I have strong memories of the time of the war in Vietnam. There were protests in Australia about that war too. There is a generation of American and Australian women (my mother’s generation) who could have lost their father in WWI, their husband in WWII, and their son in Vietnam. And some did. So heartbreaking.
But you found a way to help heal the wound by showing those kids a way forward in their new home.
Your kind words mean the world to me, Alison. The situation you described of protests and loss is all too familiar. We were university students when James was part of the final US draft lottery for the Vietnam War. I remember the day they announced the birthdays on the radio as the blue capsules were drawn from the container. Fortunately his birthday landed in the higher numbers, meaning he was unlikely to be called to service. Our hearts went out to all his friends who were drafted.
In all honesty, we were young and naive. Never having faced war on our own soil, we were eager to help the refugees, so we were coming from a place of ignorance and compassion – a good combo in this case. And look at those sweet faces. Who could NOT want to help them. 🙂 ~Terri
What a beautiful story Terri. As I read I could visualize the scene of the parents teaching the teachers. Such an equalizing of the playing field so to speak. I wonder if you know what happened to the families in the decade that followed?
Many thanks, Sue. We moved to Dallas the next year, so keeping in touch was a challenge. But I exchanged annual Christmas cards with two families and was able to follow their children up through university. The parents still live in the same area near Washington DC where there’s a thriving Vietnamese community. ~Terri
I have goosebumps reading of their success!

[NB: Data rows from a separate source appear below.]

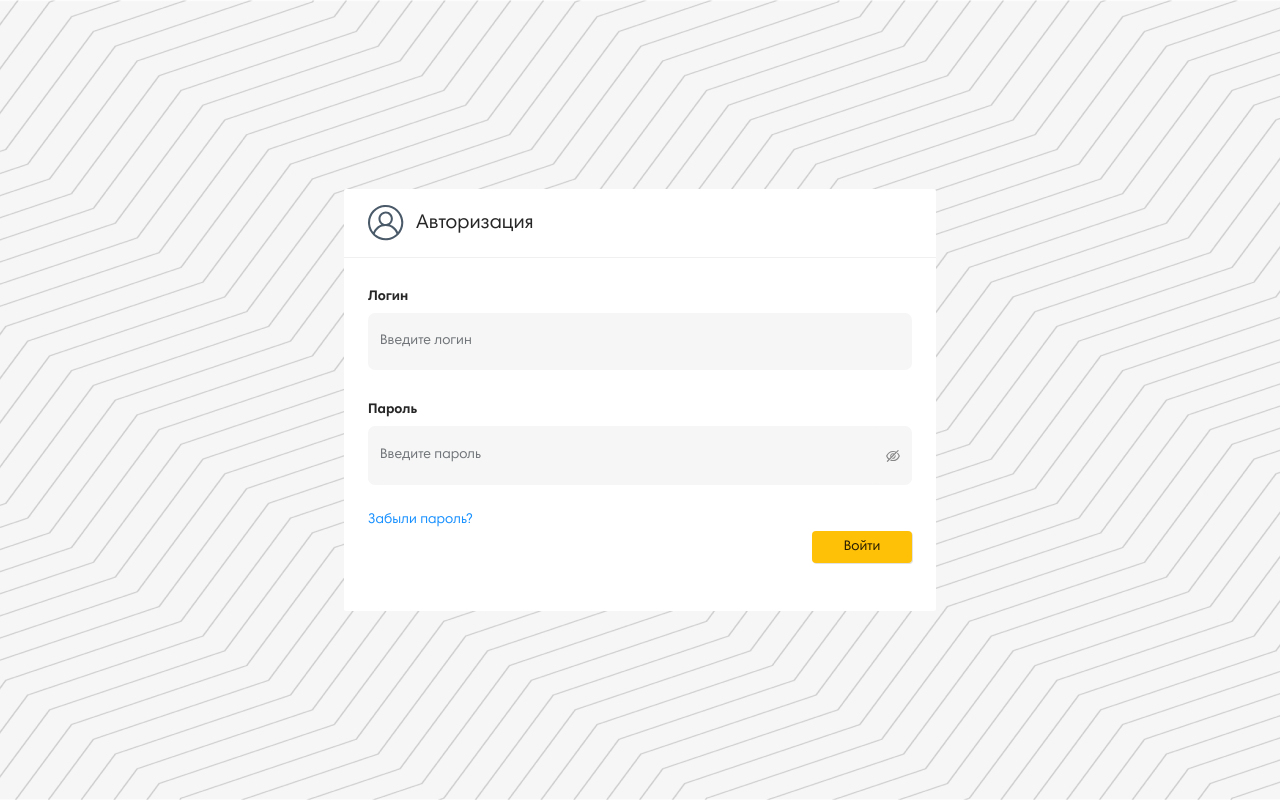
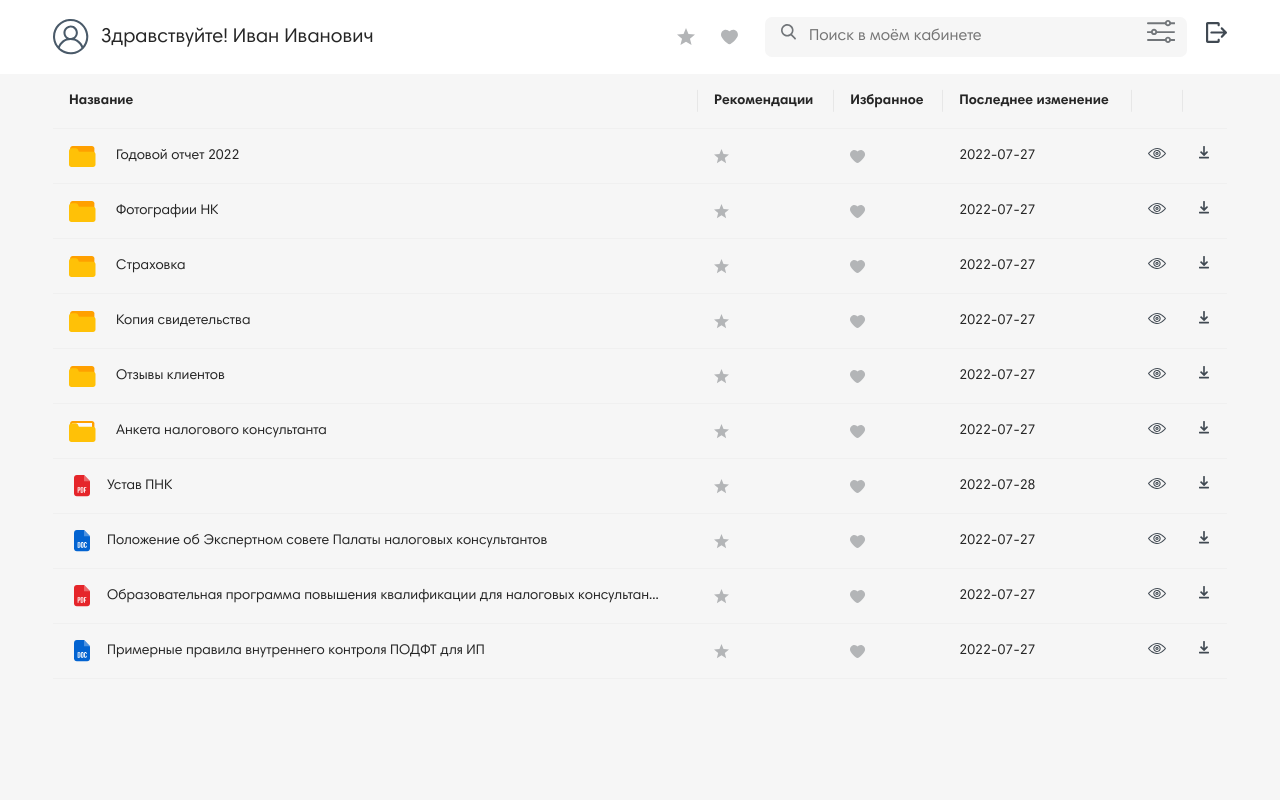
Before and after one commit to a-klimovich/drive, a React (Create React App) app: page / in a window 1280 px wide. Built offline with nearby package versions, Linux system fonts and the light colour scheme.

Commit message:
fix/ authh / reset password

```diff
--- a/src/Pages/Auth/index.jsx
+++ b/src/Pages/Auth/index.jsx
@@ -40,6 +40,7 @@
             initialValues={{ remember: true }}
             onFinish={onFinish}
             autoComplete='off'
+            validateTrigger={'onBlur'}
           >
             <Form.Item
               label='Логин'
--- a/src/Pages/ResetPassword/index.jsx
+++ b/src/Pages/ResetPassword/index.jsx
@@ -34,6 +34,7 @@
             initialValues={{ remember: true }}
             onFinish={onFinish}
             autoComplete='off'
+            validateTrigger={'onBlur'}
           >
 
             <Form.Item
--- a/src/index.js
+++ b/src/index.js
@@ -21,9 +21,9 @@
   <ErrorBoundary>
     <BrowserRouter>
       <Routes>
-        <Route path='/' element={<Authorization />} />
+        <Route path='/authorization' element={<Authorization />} />
         <Route path='/reset-password' element={<ResetPassword />} />
-        <Route path='/store' element={<App />} />
+        <Route path='/' element={<App />} />
       </Routes>
     </BrowserRouter>
   </ErrorBoundary>
```
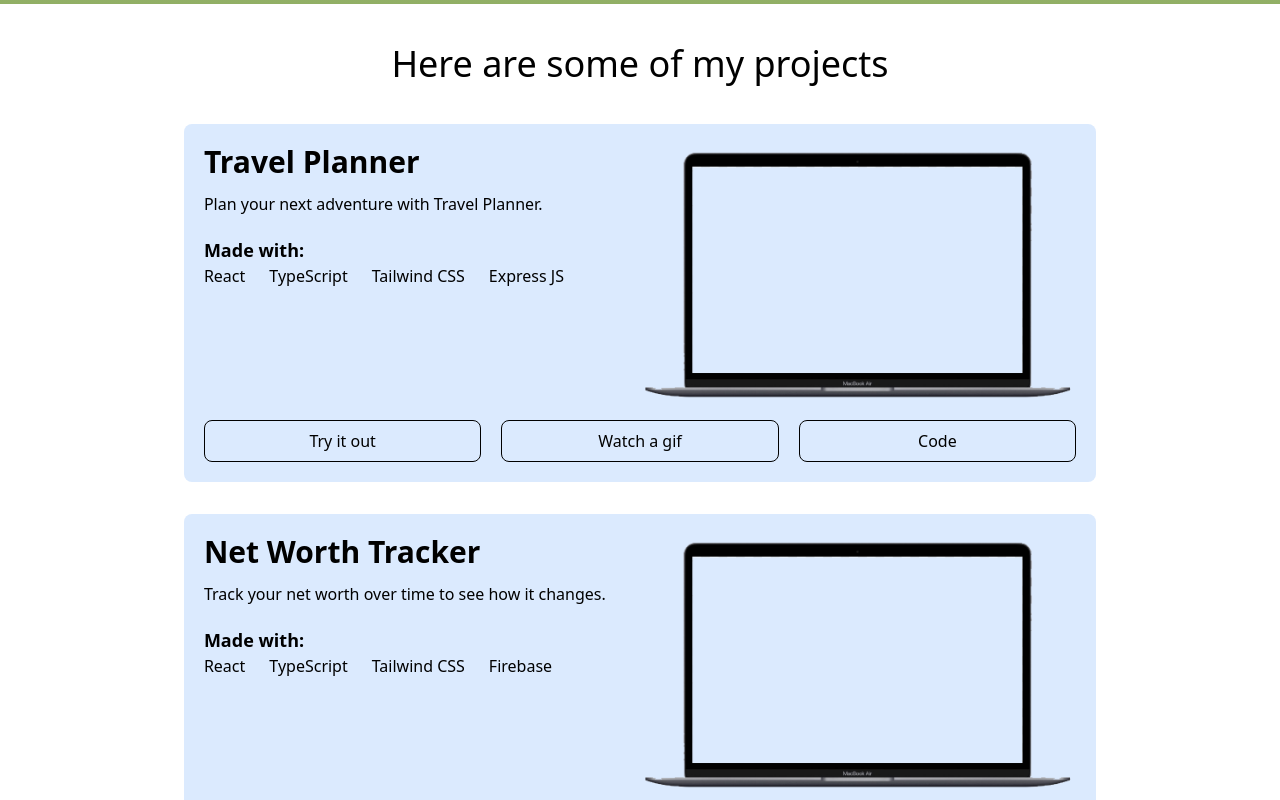
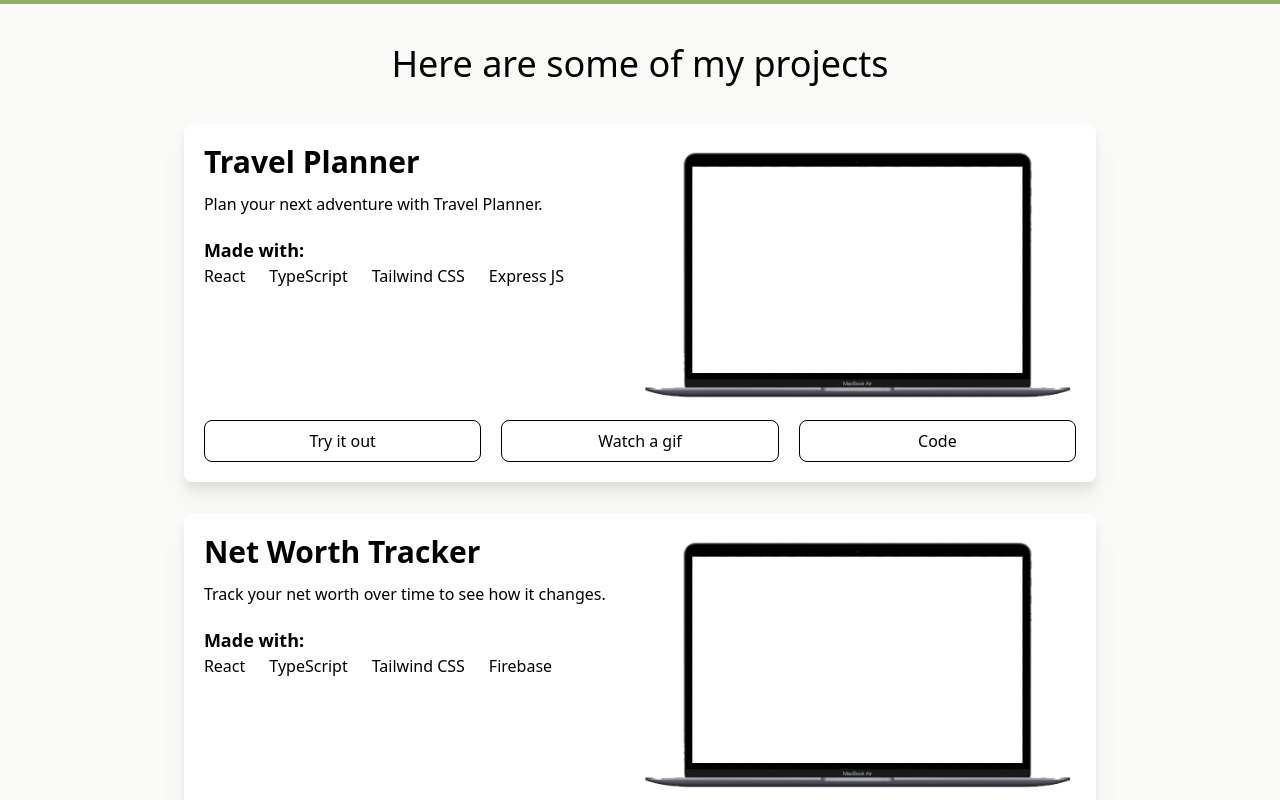
Before and after one commit to JackAgtual/Portfolio, a React (Vite) app: page / in a window 1280 px wide. Shown: the part 1300-2100 px from the top of the page. Built offline with nearby package versions, Linux system fonts and the light colour scheme; no server answers.

Commit message:
Changing background colors

```diff
--- a/src/components/Header.tsx
+++ b/src/components/Header.tsx
@@ -38,7 +38,7 @@ function Header(
   return (
     <div
       ref={ref}
-      className={`sticky top-0 flex flex-col ${
+      className={`sticky top-0 flex flex-col z-10 ${
         navOpen ? 'h-screen' : ''
       } bg-secondary-bg text-secondary-text`}
     >
--- a/src/components/ProjectCard.tsx
+++ b/src/components/ProjectCard.tsx
@@ -13,7 +13,7 @@ function ProjectCard({
   gif,
 }: ProjectCardProps) {
   return (
-    <div className=" bg-blue-100 p-5 rounded-lg max-w-5xl">
+    <div className=" bg-white p-5 rounded-lg max-w-5xl drop-shadow-xl">
       <h1 className="text-3xl font-bold md:hidden">{name}</h1>
       <div className="md:grid md:grid-cols-2">
         <div className="flex flex-col justify-center md:order-last">
--- a/tailwind.config.js
+++ b/tailwind.config.js
@@ -7,7 +7,7 @@ export default {
         'main-vh': 'calc(100vh - 64px)',
       },
       backgroundColor: {
-        'primary-bg': '#FFFFFF',
+        'primary-bg': '#fafaf9',
         'secondary-bg': '#91AF65',
         'tertiary-bg': '#d1d5db',
       },
@@ -15,7 +15,7 @@ export default {
         'secondary-text': '#f5f5f5',
       },
       colors: {
-        'primary-bg': '#FFFFFF',
+        'primary-bg': '#fafaf9',
         'secondary-bg': '#91AF65',
       },
     },
```
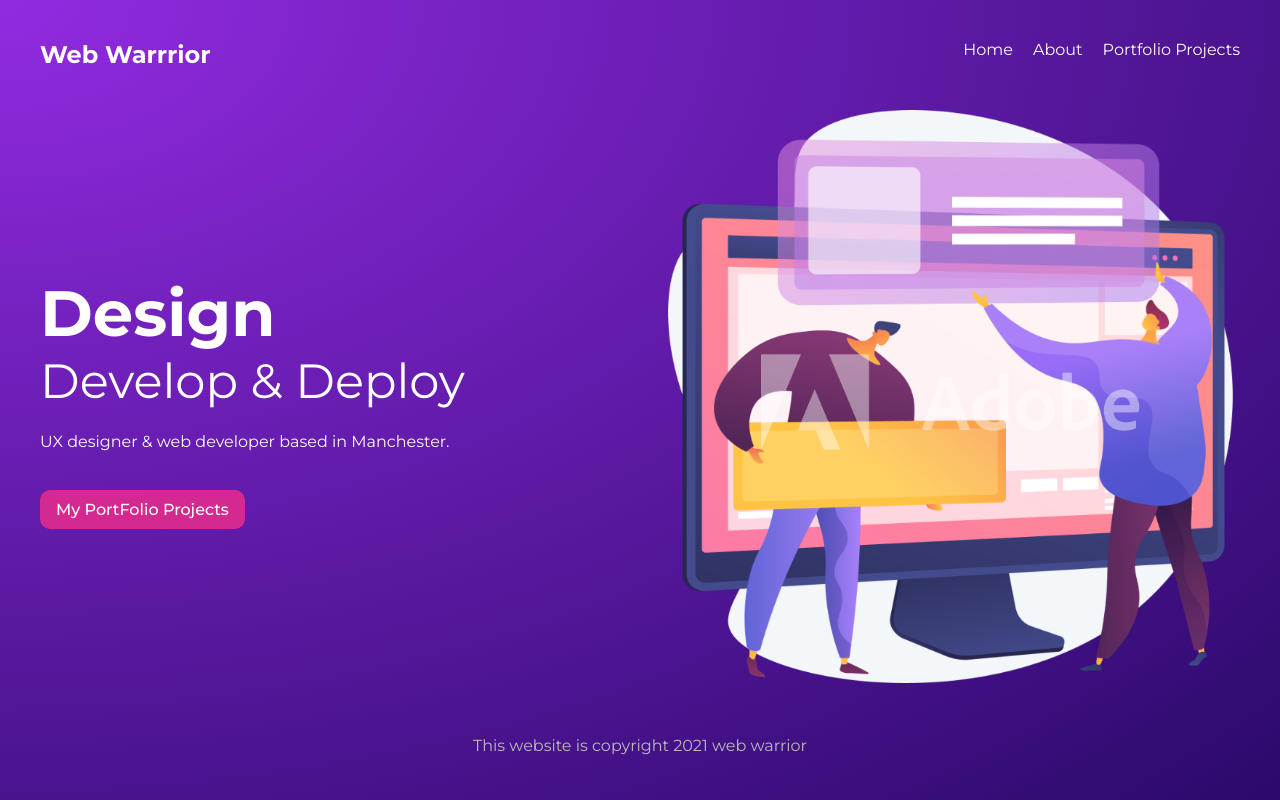
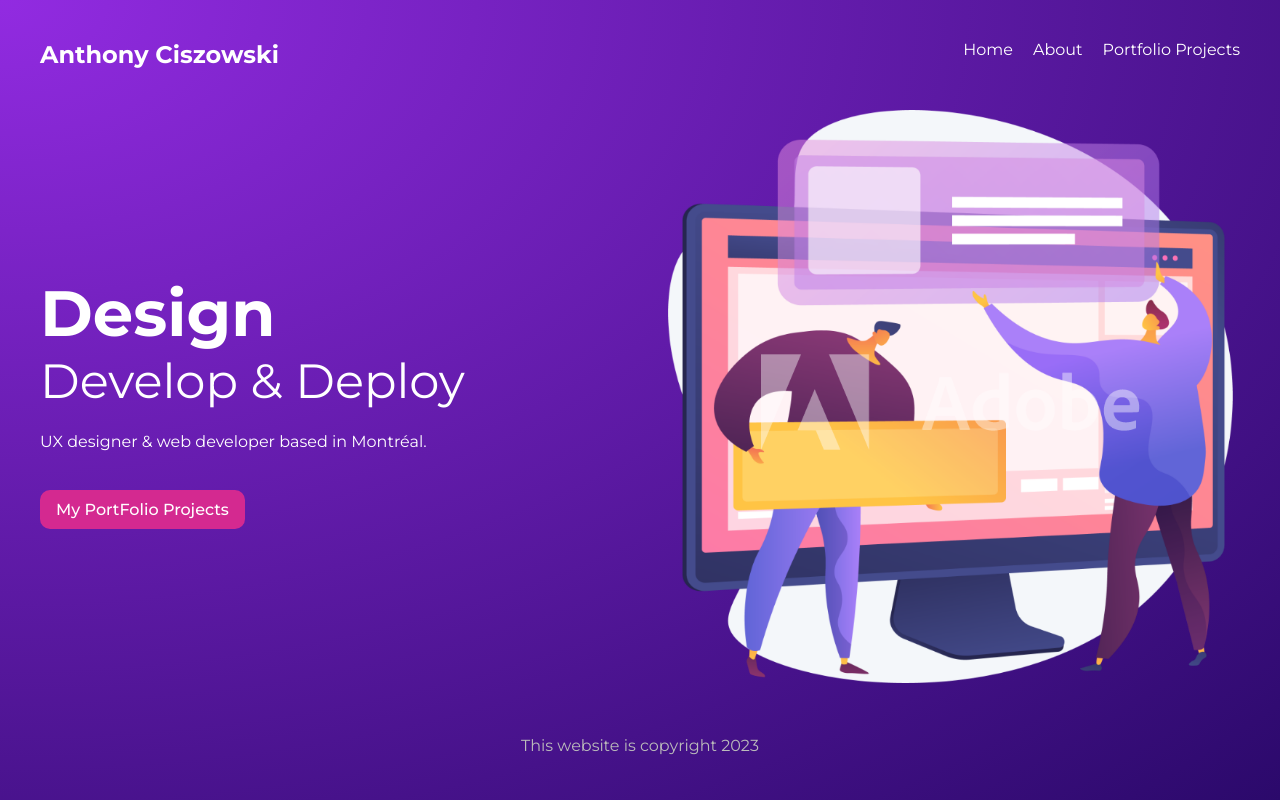
Before and after one commit to Ciszowski/gatsby-portfolio, a Gatsby site: page / in a window 1280 px wide. Built offline with nearby package versions, Linux system fonts and the light colour scheme; Gatsby itself is replaced by a stand-in of ours.

Commit message:
first custom

```diff
--- a/gatsby-config.js
+++ b/gatsby-config.js
@@ -29,9 +29,9 @@
     },
   ],
   siteMetadata: {
-    title: 'Web Warrrior',
+    title: 'Anthony Ciszowski',
     description: 'web dev portfolio',
-    copyright: 'This website is copyright 2021 web warrior',
+    copyright: 'This website is copyright 2023',
     contact: 'me@contact.fr',
   },
 };
--- a/src/pages/index.js
+++ b/src/pages/index.js
@@ -12,7 +12,7 @@
         <div>
           <h2>Design</h2>
           <h3>Develop & Deploy</h3>
-          <p>UX designer & web developer based in Manchester.</p>
+          <p>UX designer & web developer based in Montréal.</p>
           <Link to='/projects' className={styles.btn}>
             My PortFolio Projects
           </Link>
```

In the rural area where I grew up in Saskatchewan, the small church we went to sponsored a Vietnamese family. they went on to be highly successful in the restaurant industry in a nearby town.
I just love stories like that. What a compassionate thing for your church to do. ~Terri
Terri, I can just picture you as a young teacher. I love that you had a chance to teach at such a diverse setting, as you have described a ” gritty inner-city school and a yuppie suburban academy”. Very lucky students to have you as their teacher. Food is always a great way to find common ground and unit people. I love Vietnamese food, but chopsticks are hard work 🙂
Thanks Gilda! The two schools were definitely at opposite ends of the economic spectrum, but the teachers were determined to share their love of education with all. And I was such a klutz with chopsticks then – there’s nothing like having a bunch of kids watching and giggling as you try to eat. I hope I’m a little more adept now. 🙂 ~Terri